In the early 1940s, economist Joseph Schumpeter wrote the book, “Capitalism, Socialism, and Democracy,” where he introduced the notion of “creative destruction,” as a requirement of capitalism’s success. This “perennial gale” of Creative Destruction is described below:
The opening up of new markets, foreign or domestic, and the organizational development from the craft shop and factory to such concerns as U.S. Steel illustrate the process of industrial mutation that incessantly revolutionizes the economic structure from within, incessantly destroying the old one, incessantly creating a new one. This process of Creative Destruction is the essential fact about capitalism. It is what capitalism consists in and what every capitalist concern has got to live in.
Essentially, the notion is that the innovation, creativity, and growth of a healthy capitalist economic system is built on the corpses of those businesses that grew complacent, failed to adapt, and change to meet the market’s needs.
Buggy whip manufacturers, photographic film producers, and coal magnates have all gradually been consigned to the dustbin of economic history as a result of failing to change with the times, often resulting in the layoffs of thousands of employees and the literal and figurative “destruction” of once towering fortunes. And, the economy and consumers are ultimately better off for it. The continual churn of businesses ultimately prevents stagnation, rewards those best able to serve the needs of the market, and punishes those businesses that put out a crappy product or fail to change as the tastes of buyers do.
What Would Happen Without Creative Destruction?
Often times as once great businesses begin to struggle, they appeal to the government to bail them out, or to subsidize their industry in the hopes of making it more competitive. Generally, this is cloaked in discussions about saving jobs and other supposed public goods, but frequently even these actions only act to slow the rigor mortis, rather than breathe new life into the faltering businesses. At best, these delays can provide a short respite for businesses to re-structure and change their business model to better serve the evolving market. At worst, they represent a squandering of public resources on a private endeavor that has made its own economic bed by failing to adapt to market demands.
In a real sense, the NFL is a powerful example of the ways in which the absence of creative destruction ultimately corrupts the market and corrodes the quality of the products that it produces.
An Economic Ball Pit
How can the NFL, an organization that made over $16 billion in its most recent revenue estimates, be an economic cautionary tale? It turns out that it has a lot to do with how that league-wide revenue is distributed among the constituent teams.
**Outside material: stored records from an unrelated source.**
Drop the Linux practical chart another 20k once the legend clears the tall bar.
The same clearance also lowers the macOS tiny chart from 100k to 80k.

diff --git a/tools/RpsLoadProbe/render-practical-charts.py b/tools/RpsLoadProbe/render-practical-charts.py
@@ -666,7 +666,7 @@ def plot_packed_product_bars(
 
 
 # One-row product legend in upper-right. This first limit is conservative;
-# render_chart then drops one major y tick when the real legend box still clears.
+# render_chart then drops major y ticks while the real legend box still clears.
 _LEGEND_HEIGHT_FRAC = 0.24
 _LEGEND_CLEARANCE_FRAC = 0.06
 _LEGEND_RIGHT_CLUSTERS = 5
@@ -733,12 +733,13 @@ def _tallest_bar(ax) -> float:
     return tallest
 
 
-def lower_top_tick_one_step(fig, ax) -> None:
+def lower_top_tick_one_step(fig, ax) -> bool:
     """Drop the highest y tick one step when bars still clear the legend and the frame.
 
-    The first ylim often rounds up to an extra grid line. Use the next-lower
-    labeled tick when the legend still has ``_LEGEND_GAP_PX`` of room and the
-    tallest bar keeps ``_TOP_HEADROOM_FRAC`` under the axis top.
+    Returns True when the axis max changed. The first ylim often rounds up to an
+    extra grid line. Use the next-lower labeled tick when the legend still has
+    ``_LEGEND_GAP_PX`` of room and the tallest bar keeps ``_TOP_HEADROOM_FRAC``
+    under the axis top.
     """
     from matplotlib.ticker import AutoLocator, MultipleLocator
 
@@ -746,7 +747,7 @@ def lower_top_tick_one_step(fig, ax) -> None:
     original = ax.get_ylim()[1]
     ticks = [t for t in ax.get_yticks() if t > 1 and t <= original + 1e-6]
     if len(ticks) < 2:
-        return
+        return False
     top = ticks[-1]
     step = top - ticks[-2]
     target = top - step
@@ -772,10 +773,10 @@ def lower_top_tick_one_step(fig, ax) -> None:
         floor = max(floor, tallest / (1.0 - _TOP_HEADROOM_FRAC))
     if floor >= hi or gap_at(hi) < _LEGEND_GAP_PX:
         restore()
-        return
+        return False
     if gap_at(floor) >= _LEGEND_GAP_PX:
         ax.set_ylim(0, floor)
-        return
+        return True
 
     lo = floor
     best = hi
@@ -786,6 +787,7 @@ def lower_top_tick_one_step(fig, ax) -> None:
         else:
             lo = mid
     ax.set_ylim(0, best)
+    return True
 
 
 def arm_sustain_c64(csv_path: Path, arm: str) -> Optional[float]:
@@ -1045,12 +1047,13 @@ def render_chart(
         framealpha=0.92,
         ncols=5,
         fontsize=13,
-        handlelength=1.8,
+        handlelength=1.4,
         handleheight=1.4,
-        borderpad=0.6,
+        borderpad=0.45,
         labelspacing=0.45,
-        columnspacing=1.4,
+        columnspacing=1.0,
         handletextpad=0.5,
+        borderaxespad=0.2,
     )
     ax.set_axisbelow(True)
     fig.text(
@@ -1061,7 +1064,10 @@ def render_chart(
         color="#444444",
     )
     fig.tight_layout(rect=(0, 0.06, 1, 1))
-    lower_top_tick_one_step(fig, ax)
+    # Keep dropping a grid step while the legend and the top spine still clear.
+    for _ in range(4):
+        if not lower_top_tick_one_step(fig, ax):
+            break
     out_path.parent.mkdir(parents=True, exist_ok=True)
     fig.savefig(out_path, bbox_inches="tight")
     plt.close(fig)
About $9 billion of the league’s income is derived from very lucrative television contracts and other agreements that are shared communally by teams in the league, to the tune of about $255 million per team (as of 2019).
With a salary cap of ~$188m per team in 2019, each owner clears around $67m per year before taking into account any of the revenues from stadium seats, concessions, and other streams unique to each team. This outside income can be very significant, ranging from around $100m extra per year for the Raiders to $700m extra per year for the Cowboys.
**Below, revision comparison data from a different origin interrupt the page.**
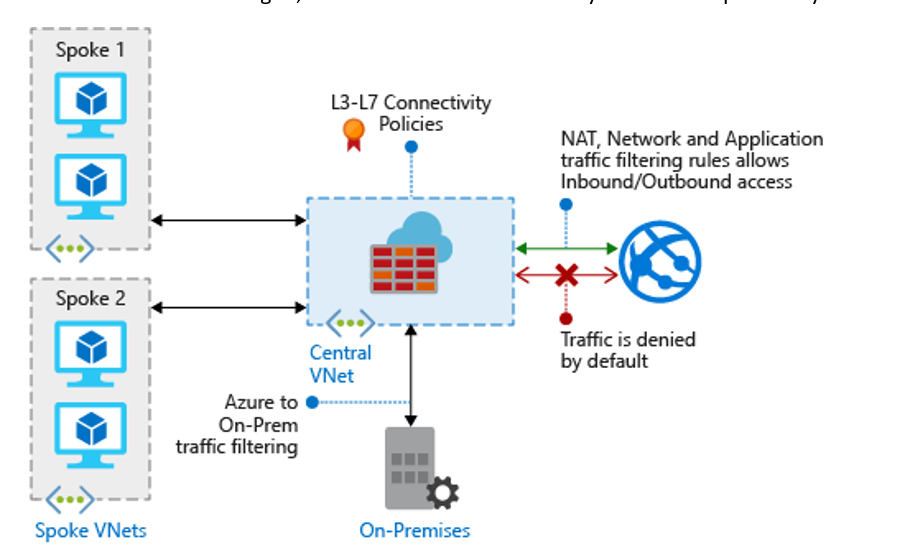
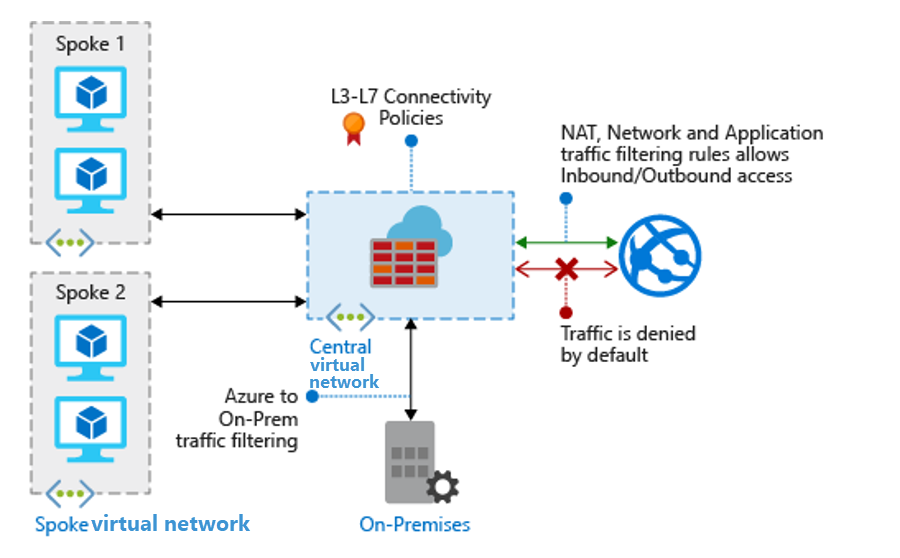
image edits.

diff --git a/docs/migrate/azure-best-practices/migrate-best-practices-networking.md b/docs/migrate/azure-best-practices/migrate-best-practices-networking.md
@@ -72,7 +72,7 @@ Consider the following information:
 - You can use spoke virtual networks to isolate workloads, with each spoke managed separately from other spokes. Each workload can include multiple tiers, and multiple subnets that are connected with Azure load balancers.
 - You can implement hub and spoke virtual networks in different resource groups, and even in different subscriptions. When you peer virtual networks in different subscriptions, the subscriptions can be associated to the same, or different, Azure Active Directory (Azure AD) tenants. This association creates decentralized management of each workload, while sharing services maintained in the hub network.
 
-![Diagram of a hub and spoke topology](./media/migrate-best-practices-networking/hub-spoke.png)
+![Diagram that shows a hub and spoke topology.](./media/migrate-best-practices-networking/hub-spoke.png)
 *Figure 1: Hub and spoke topology.*
 
 **Learn more:**
@@ -120,7 +120,7 @@ Azure adds a DNS server by default when you deploy a virtual network. You can us
 - DNS servers specified for a network interface or cloud service take precedence over DNS servers specified for the virtual network.
 - In Azure Resource Manager, you can specify DNS servers for a virtual network and a network interface, but the best practice is to use the setting only on virtual networks.
 
-    ![Screenshot of DNS servers for a virtual network.](./media/migrate-best-practices-networking/dns2.png)
+    :::image type="content" source="./media/migrate-best-practices-networking/dns2.png" alt-text="Screenshot that shows DNS servers for a virtual network.":::
     *Figure 2: DNS servers for a virtual network.*
 
 **Learn more:**
@@ -138,21 +138,21 @@ Here are a few more points to be aware of as you set up Availability Zones:
 
 - With Availability Zones, Azure offers an SLA of 99.99 percent for VM uptime.
 
-    ![Diagram of Availability Zones within an Azure region.](./media/migrate-best-practices-networking/availability-zone.png)
+    ![Diagram that shows availability zones within an Azure region.](./media/migrate-best-practices-networking/availability-zone.png)
 
-    *Figure 3: Availability Zones.*
+    *Figure 3: Availability zones.*
 
 - You can plan and build high-availability into your migration architecture by colocating compute, storage, networking, and data resources within a zone. Then you can replicate them in other zones. Azure services that support availability zones fall into two categories:
   - **Zonal services:** You associate a resource with a specific zone, such as VMs, managed disks, or IP addresses.
   - **Zone-redundant services:** The resource replicates automatically across zones, such as zone-redundant storage or Azure SQL Database.
 - To provide zonal fault tolerance, you can deploy a standard Azure Load Balancer instance with internet-facing workloads or application tiers.
 
-    ![Diagram of a standard Azure load balancer.](./media/migrate-best-practices-networking/load-balancer.png)
+    ![Diagram that shows a standard Azure load balancer.](./media/migrate-best-practices-networking/load-balancer.png)
     *Figure 4: Load balancer.*
 
 **Learn more:**
 
-- Read the [Availability Zones overview](/azure/availability-zones/az-overview).
+- Read the [availability zones overview](/azure/availability-zones/az-overview).
 
 ## Design hybrid cloud networking
 
@@ -192,7 +192,7 @@ When setting up a Site-to-Site VPN:
 - You specify the gateway SKU that you want to use. This SKU depends on your workload requirements, throughput, features, and SLAs.
 - Border Gateway Protocol (BGP) is an optional feature. You can use it with Azure ExpressRoute and route-based VPN gateways to propagate your on-premises BGP routes to your virtual networks.
 
-![Diagram of a Site-to-Site VPN.](./media/migrate-best-practices-networking/vpn.png)
+![Diagram that shows a site-to-site VPN.](./media/migrate-best-practices-networking/vpn.png)
 *Figure 5: Site-to-Site VPN.*
 
 **Learn more:**
@@ -264,7 +264,7 @@ Now imagine that you have an Azure deployment (for example, Azure App Service) i
   - Without knowing which prefix is from which region, prefixes aren't treated differently.
   - Your WAN network can assume that both prefixes are closer to `East US` than `West US`, and then route users from both offices to the ExpressRoute circuit in `East US`. This routing provides a worse experience for users in the Los Angeles office.
 
-![Diagram of VPN with a route path through the wrong circuit.](./media/migrate-best-practices-networking/bgp1.png)
+![Diagram that shows a VPN with a route path through the wrong circuit.](./media/migrate-best-practices-networking/bgp1.png)
 *Figure 6: BGP communities unoptimized connection.*
 
 **Solution:**
@@ -277,7 +277,7 @@ To optimize routing for both offices, you need to know which prefix is from Azur
 - In our example, you assign a higher local preference value to `13.100.0.0/16` in `West US` than in `East US`. Similarly, you assign a higher local preference value to `23.100.0.0/16` in `East US` than in `West US`.
 - This configuration ensures that when both paths to Microsoft are available, users in Los Angeles connect to the `West US` region by using the west circuit, and users in New York connect to the `East US` region by using the east circuit.
 
-![Diagram of a VPN with a route path through the correct circuit.](./media/migrate-best-practices-networking/bgp2.png)
+![Diagram that shows a VPN with a route path through the correct circuit.](./media/migrate-best-practices-networking/bgp2.png)
 *Figure 7: BGP communities optimized connection.*
 
 **Learn more:**
@@ -318,7 +318,7 @@ Although Microsoft invests heavily in protecting the cloud infrastructure, you m
 
 Here's an example of a single subnet perimeter network in a corporate network, with two security boundaries.
 
-![Diagram of an Azure Virtual Network perimeter network deployment.](./media/migrate-best-practices-networking/perimeter.png)
+![Diagram that shows an Azure Virtual Network perimeter network deployment.](./media/migrate-best-practices-networking/perimeter.png)
 *Figure 8: Perimeter network deployment.*
 
 **Learn more:**
@@ -376,7 +376,7 @@ Application security groups enable you to configure network security as a natura
 
 **Example:**
 
-![Diagram of an example application security group.](./media/migrate-best-practices-networking/asg.png)
+![Diagram that shows an example application security group.](./media/migrate-best-practices-networking/asg.png)
 *Figure 9: Application security group example.*
 
 | Network interface | Application security group |
@@ -408,7 +408,7 @@ Virtual network service endpoints extend your virtual network private address sp
 - Virtual network private address space can be overlapping, and can't be used to uniquely identify traffic originating from a virtual network.
 - After you enable service endpoints in your virtual network, you can secure Azure service resources by adding a virtual network rule to the service resources. This addition provides improved security by fully removing public internet access to resources, and allowing traffic only from your virtual network.
 
-![Diagram of service endpoints.](./media/migrate-best-practices-networking/endpoint.png)
+![Diagram that shows service endpoints.](./media/migrate-best-practices-networking/endpoint.png)
 *Figure 10: Service endpoints.*
 
 **Learn more:**
@@ -440,7 +440,7 @@ Azure has platform-level security features, including Azure Firewall, Azure Web 
 
 Azure Firewall is a managed, cloud-based, network security service that helps protect your virtual network resources. It's a fully stateful, managed firewall, with built-in high availability and unrestricted cloud scalability.
 
-![Diagram of Azure Firewall.](./media/migrate-best-practices-networking/firewall.png)
+![Diagram that shows Azure Firewall.](./media/migrate-best-practices-networking/firewall.png)
 *Figure 11: Azure Firewall.*
 
 Here are a few points to be aware of if you deploy the service:
@@ -482,9 +482,8 @@ Here are some more notes about WAF:
 
 Network Watcher provides tools to monitor resources and communications in an Azure virtual network. For example, you can monitor communications between a VM and an endpoint, such as another VM or FQDN. You can also view resources and resource relationships in a virtual network, or diagnose network traffic issues.
 
-![Screenshot of Azure Network Watcher.](./media/migrate-best-practices-networking/network-watcher.png)
+![Screenshot that shows Azure Network Watcher.](./media/migrate-best-practices-networking/network-watcher.png)
 
-![Screenshot of Network Watcher.](./media/migrate-best-practices-networking/network-watcher.png)
 *Figure 12: Network Watcher.*
 
 Here are a few more details:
Nevertheless, at the end of the day, because of the communal revenue sharing agreement, it is essentially impossible for an NFL team to lose money in the absence of outright fraud or extracurricular expenditures. The perennial gale has been “nerfed.” As a result, all 32 franchises are insulated from the creative destruction outlined above. The conventional market forces, profit making and a fear of bankruptcy have been short-circuited, and instead laziness, mismanagement, and a tin ear to the will of consumers are often rewarded (or at least insufficiently punished).
Interestingly, our European brethren in the soccer world seem to have developed a partial solution to this problem through the promotion and relegation process, which rewards well performing teams by moving them up into more prestigious (and lucrative) leagues and punishes poorly performing teams by moving them down.
The Redskins, with around a 40% winning percentage over the past two decades of Dan Snyder’s ownership, are the sort of “business” that could only survive in a protectionist system that - while an economic powerhouse in the aggregate - has also produced an abundance of “welfare queens” (think the Redskins, Bengals, and Dolphins) - free riders - sucking at the teat of the NFL’s swollen mammaries.
Surely some owners, notably those in the same divisions as the free riders, don’t mind perpetual losers in their midst. After all, NFL schedules are brutal, and easy wins are hard to come by. However, at the end of the day, it’s bad for the NFL brand to have perennially mismanaged franchises like the Redskins soiling the experience for an ever dwindling group of fans. It would serve the League well to find a way insert creative destruction, or at least a reasonable fear of it, into their business model moving forward.